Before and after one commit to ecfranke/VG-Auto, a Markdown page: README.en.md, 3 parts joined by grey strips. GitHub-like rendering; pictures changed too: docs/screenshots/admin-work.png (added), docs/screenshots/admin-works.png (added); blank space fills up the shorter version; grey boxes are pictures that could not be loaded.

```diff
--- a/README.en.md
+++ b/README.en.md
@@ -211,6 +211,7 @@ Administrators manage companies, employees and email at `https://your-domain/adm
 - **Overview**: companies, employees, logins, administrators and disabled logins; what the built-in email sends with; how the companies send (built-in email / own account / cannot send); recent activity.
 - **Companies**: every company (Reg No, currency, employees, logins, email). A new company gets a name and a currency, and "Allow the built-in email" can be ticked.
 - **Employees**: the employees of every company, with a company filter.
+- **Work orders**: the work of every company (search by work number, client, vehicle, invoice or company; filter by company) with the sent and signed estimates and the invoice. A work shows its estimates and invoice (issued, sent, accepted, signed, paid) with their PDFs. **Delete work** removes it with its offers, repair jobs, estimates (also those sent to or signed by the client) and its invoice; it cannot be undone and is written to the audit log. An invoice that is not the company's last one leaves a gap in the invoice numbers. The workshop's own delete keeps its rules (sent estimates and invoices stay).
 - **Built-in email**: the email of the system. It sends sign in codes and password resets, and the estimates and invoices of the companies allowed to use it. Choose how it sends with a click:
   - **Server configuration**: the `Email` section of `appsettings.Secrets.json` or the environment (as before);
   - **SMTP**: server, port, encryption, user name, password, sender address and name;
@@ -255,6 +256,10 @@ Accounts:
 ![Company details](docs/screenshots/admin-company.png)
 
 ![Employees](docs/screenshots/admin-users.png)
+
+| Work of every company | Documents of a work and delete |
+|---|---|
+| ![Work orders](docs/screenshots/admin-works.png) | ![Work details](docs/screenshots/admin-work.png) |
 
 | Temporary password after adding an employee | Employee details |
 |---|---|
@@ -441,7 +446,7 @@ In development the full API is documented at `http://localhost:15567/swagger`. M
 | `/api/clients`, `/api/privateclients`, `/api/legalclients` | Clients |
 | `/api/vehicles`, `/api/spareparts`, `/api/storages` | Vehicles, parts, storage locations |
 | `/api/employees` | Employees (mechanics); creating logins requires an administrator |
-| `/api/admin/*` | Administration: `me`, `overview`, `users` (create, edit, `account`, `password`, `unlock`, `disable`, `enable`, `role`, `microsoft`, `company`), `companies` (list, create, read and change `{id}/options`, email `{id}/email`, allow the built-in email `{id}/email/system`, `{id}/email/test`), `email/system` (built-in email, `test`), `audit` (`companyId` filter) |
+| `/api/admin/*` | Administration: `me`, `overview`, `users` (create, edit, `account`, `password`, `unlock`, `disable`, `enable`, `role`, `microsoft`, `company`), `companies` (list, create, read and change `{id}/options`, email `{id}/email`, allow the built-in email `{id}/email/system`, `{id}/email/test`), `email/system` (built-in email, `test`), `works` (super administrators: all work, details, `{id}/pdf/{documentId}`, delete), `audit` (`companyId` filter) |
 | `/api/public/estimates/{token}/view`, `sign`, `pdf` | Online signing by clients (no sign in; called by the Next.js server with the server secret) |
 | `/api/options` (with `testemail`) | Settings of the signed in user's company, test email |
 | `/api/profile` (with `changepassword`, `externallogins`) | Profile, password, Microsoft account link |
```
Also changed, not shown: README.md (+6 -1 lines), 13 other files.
====
> _REQUIRED WORK_
Reproduce the records in full, exactly as written.

> _EXERCISE OUTPUT_
Before and after one commit to ecfranke/VG-Auto, a Markdown page: README.en.md, 3 parts joined by grey strips. GitHub-like rendering; pictures changed too: docs/screenshots/admin-work.png (added), docs/screenshots/admin-works.png (added); blank space fills up the shorter version; grey boxes are pictures that could not be loaded.

```diff
--- a/README.en.md
+++ b/README.en.md
@@ -211,6 +211,7 @@ Administrators manage companies, employees and email at `https://your-domain/adm
 - **Overview**: companies, employees, logins, administrators and disabled logins; what the built-in email sends with; how the companies send (built-in email / own account / cannot send); recent activity.
 - **Companies**: every company (Reg No, currency, employees, logins, email). A new company gets a name and a currency, and "Allow the built-in email" can be ticked.
 - **Employees**: the employees of every company, with a company filter.
+- **Work orders**: the work of every company (search by work number, client, vehicle, invoice or company; filter by company) with the sent and signed estimates and the invoice. A work shows its estimates and invoice (issued, sent, accepted, signed, paid) with their PDFs. **Delete work** removes it with its offers, repair jobs, estimates (also those sent to or signed by the client) and its invoice; it cannot be undone and is written to the audit log. An invoice that is not the company's last one leaves a gap in the invoice numbers. The workshop's own delete keeps its rules (sent estimates and invoices stay).
 - **Built-in email**: the email of the system. It sends sign in codes and password resets, and the estimates and invoices of the companies allowed to use it. Choose how it sends with a click:
   - **Server configuration**: the `Email` section of `appsettings.Secrets.json` or the environment (as before);
   - **SMTP**: server, port, encryption, user name, password, sender address and name;
@@ -255,6 +256,10 @@ Accounts:
 ![Company details](docs/screenshots/admin-company.png)
 
 ![Employees](docs/screenshots/admin-users.png)
+
+| Work of every company | Documents of a work and delete |
+|---|---|
+| ![Work orders](docs/screenshots/admin-works.png) | ![Work details](docs/screenshots/admin-work.png) |
 
 | Temporary password after adding an employee | Employee details |
 |---|---|
@@ -441,7 +446,7 @@ In development the full API is documented at `http://localhost:15567/swagger`. M
 | `/api/clients`, `/api/privateclients`, `/api/legalclients` | Clients |
 | `/api/vehicles`, `/api/spareparts`, `/api/storages` | Vehicles, parts, storage locations |
 | `/api/employees` | Employees (mechanics); creating logins requires an administrator |
-| `/api/admin/*` | Administration: `me`, `overview`, `users` (create, edit, `account`, `password`, `unlock`, `disable`, `enable`, `role`, `microsoft`, `company`), `companies` (list, create, read and change `{id}/options`, email `{id}/email`, allow the built-in email `{id}/email/system`, `{id}/email/test`), `email/system` (built-in email, `test`), `audit` (`companyId` filter) |
+| `/api/admin/*` | Administration: `me`, `overview`, `users` (create, edit, `account`, `password`, `unlock`, `disable`, `enable`, `role`, `microsoft`, `company`), `companies` (list, create, read and change `{id}/options`, email `{id}/email`, allow the built-in email `{id}/email/system`, `{id}/email/test`), `email/system` (built-in email, `test`), `works` (super administrators: all work, details, `{id}/pdf/{documentId}`, delete), `audit` (`companyId` filter) |
 | `/api/public/estimates/{token}/view`, `sign`, `pdf` | Online signing by clients (no sign in; called by the Next.js server with the server secret) |
 | `/api/options` (with `testemail`) | Settings of the signed in user's company, test email |
 | `/api/profile` (with `changepassword`, `externallogins`) | Profile, password, Microsoft account link |
```
Also changed, not shown: README.md (+6 -1 lines), 13 other files.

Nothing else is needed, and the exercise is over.